Complete digital wallets are coming soon
The advent of digital IDs shows how tech companies are more willing to be involved in all the things you do with your physical wallet. IPhone and Android users can now store credit cards, plane tickets, and event tickets in digital wallets. Now, with the impending introduction of digital driver’s licenses, Apple is getting closer to making your physical wallet completely gone.
“To be completely free of your physical ID, there’s one more thing we need to bring with the iPhone, and that’s your ID. That’s why we carry identity cards in the Apple Wallet,” Apple Vice President Jennifer Bailey said of developer conference at the company on June 7. “Come on! Your ID information is already in the Wallet. ”
The federal government has shown support for the idea. As DHS sets new standards for the technology that drives digital IDs, the TSA is already partnering with Apple to receive a version of an iPhone-based digital ID that can be used at airports. Many states have previously set the standard and launched digital driver licenses that can be used with Apple Wallet (states are generally responsible for issuing US ID cards). In a statement Wednesday, Bailey said Apple has communications with other states and the company “is working to offer it nationwide in the future.”

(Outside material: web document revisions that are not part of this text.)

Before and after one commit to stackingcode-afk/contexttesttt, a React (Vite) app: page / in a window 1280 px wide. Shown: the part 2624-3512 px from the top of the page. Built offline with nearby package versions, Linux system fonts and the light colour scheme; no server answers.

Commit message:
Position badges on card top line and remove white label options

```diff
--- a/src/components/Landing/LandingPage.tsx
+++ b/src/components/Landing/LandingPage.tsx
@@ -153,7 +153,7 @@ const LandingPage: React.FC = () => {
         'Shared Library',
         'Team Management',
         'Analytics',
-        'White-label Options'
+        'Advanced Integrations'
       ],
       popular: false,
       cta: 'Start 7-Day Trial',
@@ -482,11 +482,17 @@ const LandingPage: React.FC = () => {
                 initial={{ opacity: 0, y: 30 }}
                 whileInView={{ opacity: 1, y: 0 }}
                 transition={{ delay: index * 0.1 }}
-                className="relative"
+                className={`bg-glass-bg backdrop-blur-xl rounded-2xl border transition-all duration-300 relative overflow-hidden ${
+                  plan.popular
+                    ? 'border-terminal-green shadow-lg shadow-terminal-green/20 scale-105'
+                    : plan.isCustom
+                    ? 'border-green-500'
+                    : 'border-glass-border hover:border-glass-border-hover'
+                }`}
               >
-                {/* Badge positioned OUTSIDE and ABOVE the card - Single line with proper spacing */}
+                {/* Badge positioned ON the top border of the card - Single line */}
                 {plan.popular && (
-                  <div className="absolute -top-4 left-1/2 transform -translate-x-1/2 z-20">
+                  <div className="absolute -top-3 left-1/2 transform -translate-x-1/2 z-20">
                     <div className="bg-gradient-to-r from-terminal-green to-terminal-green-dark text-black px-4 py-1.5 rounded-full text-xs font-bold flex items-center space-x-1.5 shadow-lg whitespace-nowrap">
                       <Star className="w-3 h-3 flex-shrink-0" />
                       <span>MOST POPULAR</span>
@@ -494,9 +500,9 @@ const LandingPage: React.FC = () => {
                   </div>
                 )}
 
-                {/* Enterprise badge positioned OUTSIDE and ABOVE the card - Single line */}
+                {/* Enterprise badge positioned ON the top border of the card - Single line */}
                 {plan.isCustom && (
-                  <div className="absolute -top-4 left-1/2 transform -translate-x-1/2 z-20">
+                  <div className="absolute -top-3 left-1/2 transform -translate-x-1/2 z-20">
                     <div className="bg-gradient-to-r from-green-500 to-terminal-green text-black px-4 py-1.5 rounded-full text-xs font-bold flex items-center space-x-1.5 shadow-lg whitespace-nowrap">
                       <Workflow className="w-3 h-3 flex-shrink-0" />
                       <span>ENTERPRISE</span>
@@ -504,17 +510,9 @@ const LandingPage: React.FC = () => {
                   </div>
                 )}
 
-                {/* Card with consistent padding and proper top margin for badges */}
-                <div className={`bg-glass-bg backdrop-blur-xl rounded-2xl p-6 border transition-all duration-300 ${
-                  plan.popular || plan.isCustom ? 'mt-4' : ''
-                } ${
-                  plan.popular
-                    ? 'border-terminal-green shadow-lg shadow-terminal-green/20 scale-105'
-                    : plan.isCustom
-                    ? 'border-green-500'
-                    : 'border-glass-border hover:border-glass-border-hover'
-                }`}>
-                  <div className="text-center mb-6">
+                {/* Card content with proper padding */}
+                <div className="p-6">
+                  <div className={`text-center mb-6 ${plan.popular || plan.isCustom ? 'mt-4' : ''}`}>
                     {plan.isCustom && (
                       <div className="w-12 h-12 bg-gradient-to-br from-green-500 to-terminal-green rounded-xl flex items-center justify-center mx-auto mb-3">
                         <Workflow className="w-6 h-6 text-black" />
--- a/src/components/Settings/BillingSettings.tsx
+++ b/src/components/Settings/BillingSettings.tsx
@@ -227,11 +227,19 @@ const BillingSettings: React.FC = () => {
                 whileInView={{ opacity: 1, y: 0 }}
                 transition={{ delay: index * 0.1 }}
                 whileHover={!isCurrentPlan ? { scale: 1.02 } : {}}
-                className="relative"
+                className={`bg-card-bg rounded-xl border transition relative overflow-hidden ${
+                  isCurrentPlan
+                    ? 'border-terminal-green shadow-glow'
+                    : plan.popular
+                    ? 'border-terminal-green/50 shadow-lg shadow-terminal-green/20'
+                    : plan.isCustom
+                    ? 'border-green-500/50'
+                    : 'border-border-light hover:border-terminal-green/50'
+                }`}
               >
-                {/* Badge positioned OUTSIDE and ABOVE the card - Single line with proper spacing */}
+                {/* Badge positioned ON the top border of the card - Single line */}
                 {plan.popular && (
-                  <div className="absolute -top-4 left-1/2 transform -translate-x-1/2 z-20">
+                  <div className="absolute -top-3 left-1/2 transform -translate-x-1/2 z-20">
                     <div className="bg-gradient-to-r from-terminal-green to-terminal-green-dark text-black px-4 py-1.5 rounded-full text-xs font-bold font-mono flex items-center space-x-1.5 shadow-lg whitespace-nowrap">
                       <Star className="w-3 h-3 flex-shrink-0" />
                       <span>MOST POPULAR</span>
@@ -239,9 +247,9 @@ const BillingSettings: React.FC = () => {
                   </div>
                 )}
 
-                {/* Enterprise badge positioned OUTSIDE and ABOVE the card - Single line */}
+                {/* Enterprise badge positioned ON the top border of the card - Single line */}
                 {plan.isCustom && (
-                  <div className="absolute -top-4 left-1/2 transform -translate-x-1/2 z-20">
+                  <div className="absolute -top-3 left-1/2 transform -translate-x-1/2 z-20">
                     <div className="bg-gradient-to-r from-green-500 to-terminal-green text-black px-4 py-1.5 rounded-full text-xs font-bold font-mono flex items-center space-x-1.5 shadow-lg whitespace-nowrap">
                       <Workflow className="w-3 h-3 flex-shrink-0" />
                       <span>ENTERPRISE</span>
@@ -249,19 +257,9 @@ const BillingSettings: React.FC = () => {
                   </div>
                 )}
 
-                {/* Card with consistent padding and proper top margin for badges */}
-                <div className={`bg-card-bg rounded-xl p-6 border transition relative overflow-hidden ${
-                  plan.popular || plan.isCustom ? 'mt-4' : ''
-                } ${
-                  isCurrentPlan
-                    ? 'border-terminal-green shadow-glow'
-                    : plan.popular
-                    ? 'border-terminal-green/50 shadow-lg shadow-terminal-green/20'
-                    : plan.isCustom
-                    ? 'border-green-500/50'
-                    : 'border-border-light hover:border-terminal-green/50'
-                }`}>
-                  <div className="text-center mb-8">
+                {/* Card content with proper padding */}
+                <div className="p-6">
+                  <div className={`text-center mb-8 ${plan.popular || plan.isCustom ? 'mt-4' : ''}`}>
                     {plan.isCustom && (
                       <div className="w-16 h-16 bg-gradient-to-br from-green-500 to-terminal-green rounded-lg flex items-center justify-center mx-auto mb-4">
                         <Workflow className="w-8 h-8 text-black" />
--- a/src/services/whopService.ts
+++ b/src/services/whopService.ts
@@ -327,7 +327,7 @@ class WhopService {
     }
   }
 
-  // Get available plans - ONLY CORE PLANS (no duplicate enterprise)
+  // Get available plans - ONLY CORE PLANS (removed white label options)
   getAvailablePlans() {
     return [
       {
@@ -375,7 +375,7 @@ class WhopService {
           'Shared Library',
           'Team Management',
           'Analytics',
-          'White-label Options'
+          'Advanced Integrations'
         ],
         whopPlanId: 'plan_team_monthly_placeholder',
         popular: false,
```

Apple isn’t the first or foremost tech company trying to bring digital IDs to smartphones. Google is also working on a system for a digital driver’s license, and last fall, the company detailed new privacy and security standards for developers manage identity documents on mobile devices. IBM also reviewed digital driver licenses and expressed enthusiasm for how they did it can rely on blockchain technology.
A French security company called Idemia has already launched digital IDs in partnership with several U.S. states, including Arizona and Oklahoma. The company argues that digital IDs are made to quickly verify a person’s identity, while also allowing a person to share little of their own information. For example in an app, users can choose to only share their age with someone who verifies that someone is old enough to buy alcohol without also sharing their address, Idemia explains its website.
The technology behind digital IDs is inevitably not the same as the technology behind vaccine passports. Opponents of vaccine passports, however, argue that the need for detailed health information to enter businesses and other public places is detrimental to people’s privacy and freedom. However, some states that ban vaccine passports primarily charge digital driver’s licenses.
In Florida, where Governor Ron DeSantis banned vaccine passports, the DMV is IMMINENT launch this mobile state ID system soon, and in Texas, to whom state law prohibits the use of vaccine passports, legislators thinking of a pilot program for digital licenses. Iowa, which also limited the use of vaccine passports, also plans to launch a mobile ID system later this year. In Nevada, where vaccine passports will remain a controversial issue, Gov. Steve Sisolak in May formally registered digital licenses, and the DMV said they could come only for a few years.
In any case, it is clear that residents of many states can keep their driver’s license on their phone. What remains unclear is whether we will go for a country where there are 50 different digital driver licenses and 50 different opportunities for issues and problems.
Update, September 1, 2021: This piece is updated with new information about how Apple’s digital state ID works, including which states will first use the system.